Kiersten Frumkin (Woman 2) has what is perhaps the best well-known song from the show, "Just a Housewife" (music and lyrics again by Craig Carnelia), but the premise of the song no longer resonates. Yes, stay-at-home moms (the preferred term nowadays) end up doing a lot more than they would at a regular job, but the economic reality of today means a single income household is a luxury that most of us simply cannot afford. I couldn't help but think -to co-opt a certain popular meme -- "You're letting your class privilege show, Karen."
I guess you can't really blame Carter for all of this, though. The musical is based on the best-selling 1974 book by legendary radio broadcaster Studs Terkel that itself was a compilation of years of interviews Terkel had done with average Americans talking about what they did for a living.
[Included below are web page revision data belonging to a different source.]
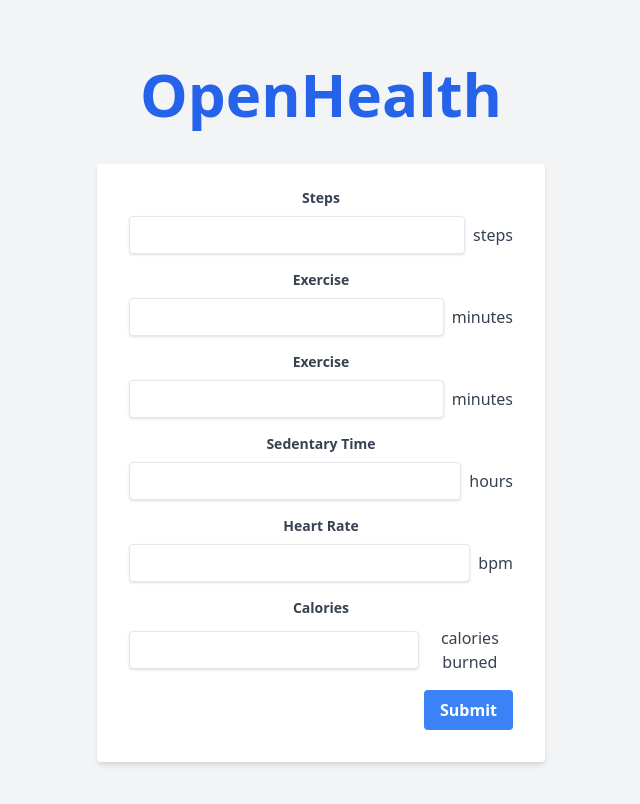
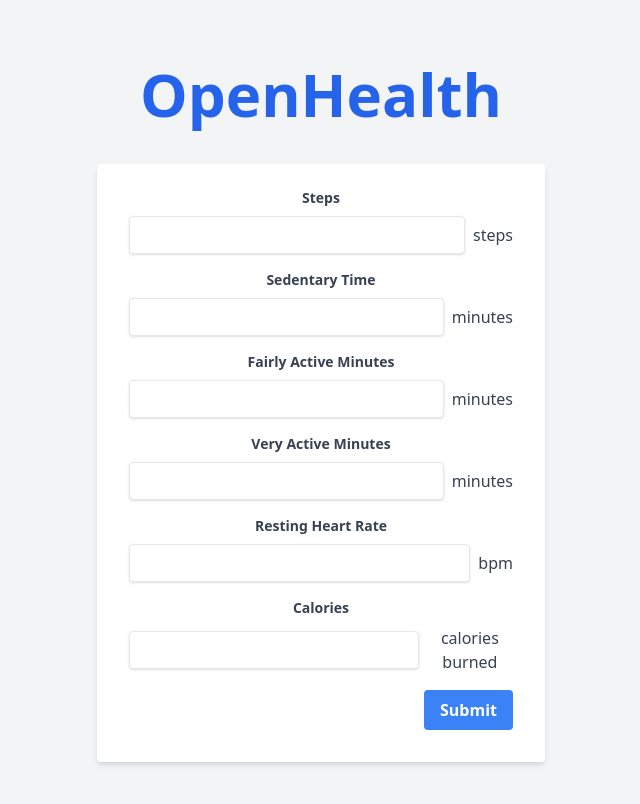
Before and after one commit to brackeneddy/CS6440-Fall24-Pharma5-GroupProject, a React (Vite) app in the folder frontend/: page / in a window 1280 px wide. Shown: the top 804 px of the page, without its empty margins (319-959 px from the left). Built offline with nearby package versions, Linux system fonts and the light colour scheme.

Commit message:
display sleep score from the response

```diff
--- a/frontend/src/App.jsx
+++ b/frontend/src/App.jsx
@@ -12,7 +12,8 @@ function App() {
         OpenHealth
       </h1>
       <FormComponent />
-      </div>
+      <div id="output"></div>
+    </div>
     </>
   )
 }
--- a/frontend/src/FormComponent.jsx
+++ b/frontend/src/FormComponent.jsx
@@ -32,6 +32,12 @@ export default function FormComponent() {
 
       if (response.ok) {
         const result = await response.json();
+        const sleepScore = result.sleep_score;
+        const outputContainer = document.getElementById("output");
+        outputContainer.innerHTML = `
+            <h2>Your sleep score is:</h2>
+            <p>${sleepScore}</p>
+        `;
         console.log('sleep score:', result.sleep_score);
       } else {
         console.error("Error:", response.statusText);
@@ -64,7 +70,21 @@ export default function FormComponent() {
           </div>
           <div className="mb-4">
             <label className="block text-gray-700 text-sm font-bold mb-2">
-              Exercise
+              Sedentary Time
+            </label>
+            <div className="flex items-center">
+              <input
+                className="shadow appearance-none border rounded w-full py-2 px-3 text-gray-700 leading-tight focus:outline-none focus:shadow-outline"
+                type="number"
+                name="SedentaryMinutes"
+                onChange={handleChange}
+                />
+              <span className="ml-2 text-gray-700">minutes</span>
+            </div>
+          </div>
+          <div className="mb-4">
+            <label className="block text-gray-700 text-sm font-bold mb-2">
+              Fairly Active Minutes
             </label>
             <div className="flex items-center">
               <input
@@ -78,7 +98,7 @@ export default function FormComponent() {
           </div>
           <div className="mb-4">
             <label className="block text-gray-700 text-sm font-bold mb-2">
-              Exercise
+              Very Active Minutes
             </label>
             <div className="flex items-center">
               <input
@@ -92,21 +112,7 @@ export default function FormComponent() {
           </div>
           <div className="mb-4">
             <label className="block text-gray-700 text-sm font-bold mb-2">
-              Sedentary Time
-            </label>
-            <div className="flex items-center">
-              <input
-                className="shadow appearance-none border rounded w-full py-2 px-3 text-gray-700 leading-tight focus:outline-none focus:shadow-outline"
-                type="number"
-                name="SedentaryMinutes"
-                onChange={handleChange}
-                />
-              <span className="ml-2 text-gray-700">hours</span>
-            </div>
-          </div>
-          <div className="mb-4">
-            <label className="block text-gray-700 text-sm font-bold mb-2">
-              Heart Rate
+              Resting Heart Rate
             </label>
             <div className="flex items-center">
               <input
```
Many (if not all) of the original interviewees are probably dead at this point and some of their industries are certainly bordering on extinction, too.
No where is that more apparent than during James Taylor's song "Millwork," in which the lovely Kiersten Frumkin (Woman 2) gives insight to the backbreaking work that her factory job entails. My plus-one turned to me and whispered "are there actually any millworkers left in America?"
There are in fact at least 18,000 millwork manufacturers still operating in the U.S. per a quick, post-show internet search (the internet --that's another thing that Studs did not have at his disposal that has certainly changed many jobs, but I digress).
It is probably a question that didn't get asked when it was first staged at the Goodman back in 1977. Yet, at every turn, you simply cannot escape an inevitable fact about WORKING: you can't take an adaption of something that was of its time and make it seem current. Terkel's writing and many of the people, industries and situations it documented simply no longer exist.
For instance, how do you have a show about employment in the 21st century and not talk about underemployment, the gig economy or how it takes multiple minimum wage jobs to eke out even a lower middle class existence? In 1974, the minimum wage was $2 an hour. That's $10.88 in today's dollars and $2.63 less than the current minimum wage of $8.25 an hour in Illinois. There is one scene in which a young employee (Frumkin, again) mentions that she (like many of her generation) does not expect to have her current job for life, accepts the fact that she can be let go at any time and that the lack of loyalty goes both ways. That's about it in terms of a modern revelation into the lives of working Americans.
The strongest piece in the show now -for me, anyway-is "A Very Good Day" and this is again, one of the new pieces by Miranda. In it, a nursing home caretaker (Allen) and a nanny (Frumkin) lament "for now I do what no one wants to do."
Sure, you may end up wondering why on earth a non-Filipino woman is singing "Mahal na mahal nakita" (Filipino for "I love you very much."), but the fact that our priorities seemed to have shifted greatly from where they were in 1974 is undeniable.
If you go into this production expecting a heap of nostalgia for the way things used to be, I guess you'll be fine. Otherwise, WORKING as a "contemporary" piece of musical theater won't likely work for you.
WORKING runs through Jan. 26, 2020 at Theo Ubique, 721 Howard Street. $42-$57. 773.347.1109 or www.theo-u.com.